### [WHAT THE EXERCISE ASKS]
Search the material for the string "with" and copy each line where it occurs.
* * * * * * * * *
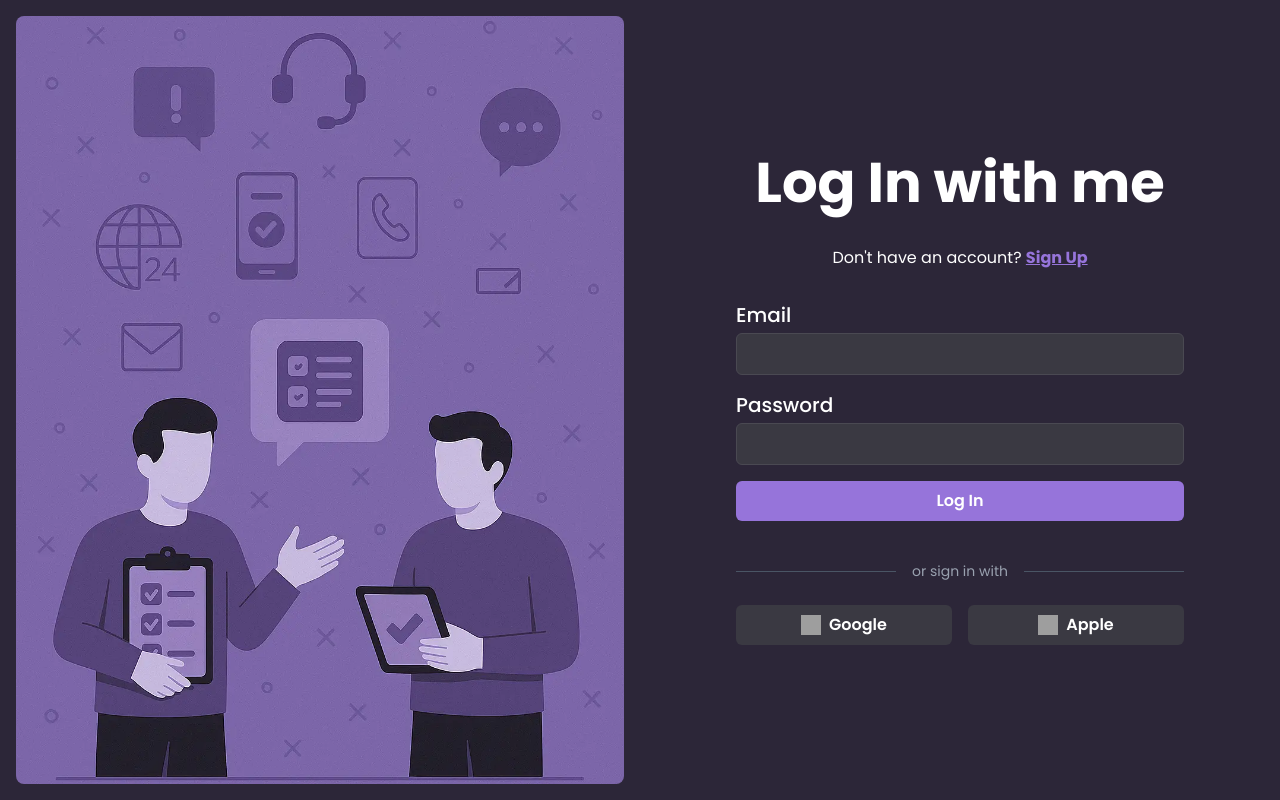
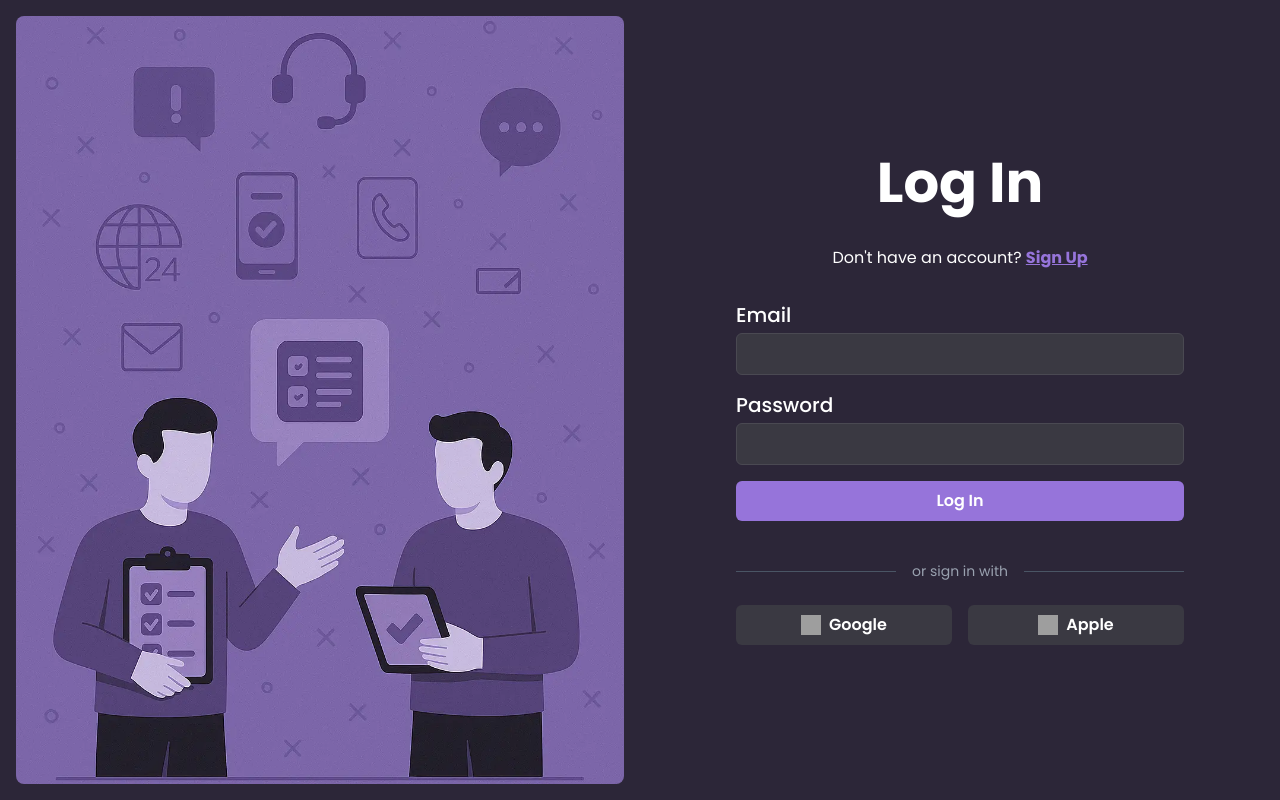
Before and after one commit to EshwarReddy13/Tassot, a React (Vite) app: page /login in a window 1280 px wide. Built offline with nearby package versions, Linux system fonts and the light colour scheme; no server answers; grey boxes are pictures that could not be loaded.

Commit message:
Made a small change to see if github actions work

```diff
--- a/src/components/login/loginPage.jsx
+++ b/src/components/login/loginPage.jsx
@@ -137,7 +137,7 @@ export default function LoginPageView() {
           animate={{ opacity: 1 }}
           transition={{ delay: 0.2, duration: 0.5 }}
         >
-          Log In with me
+          Log In
         </motion.h2>
 
         <motion.p
```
* * * * * * * * *
### [ANSWER FOR THIS EXERCISE]
Before and after one commit to EshwarReddy13/Tassot, a React (Vite) app: page /login in a window 1280 px wide. Built offline with nearby package versions, Linux system fonts and the light colour scheme; no server answers; grey boxes are pictures that could not be loaded.
-          Log In with me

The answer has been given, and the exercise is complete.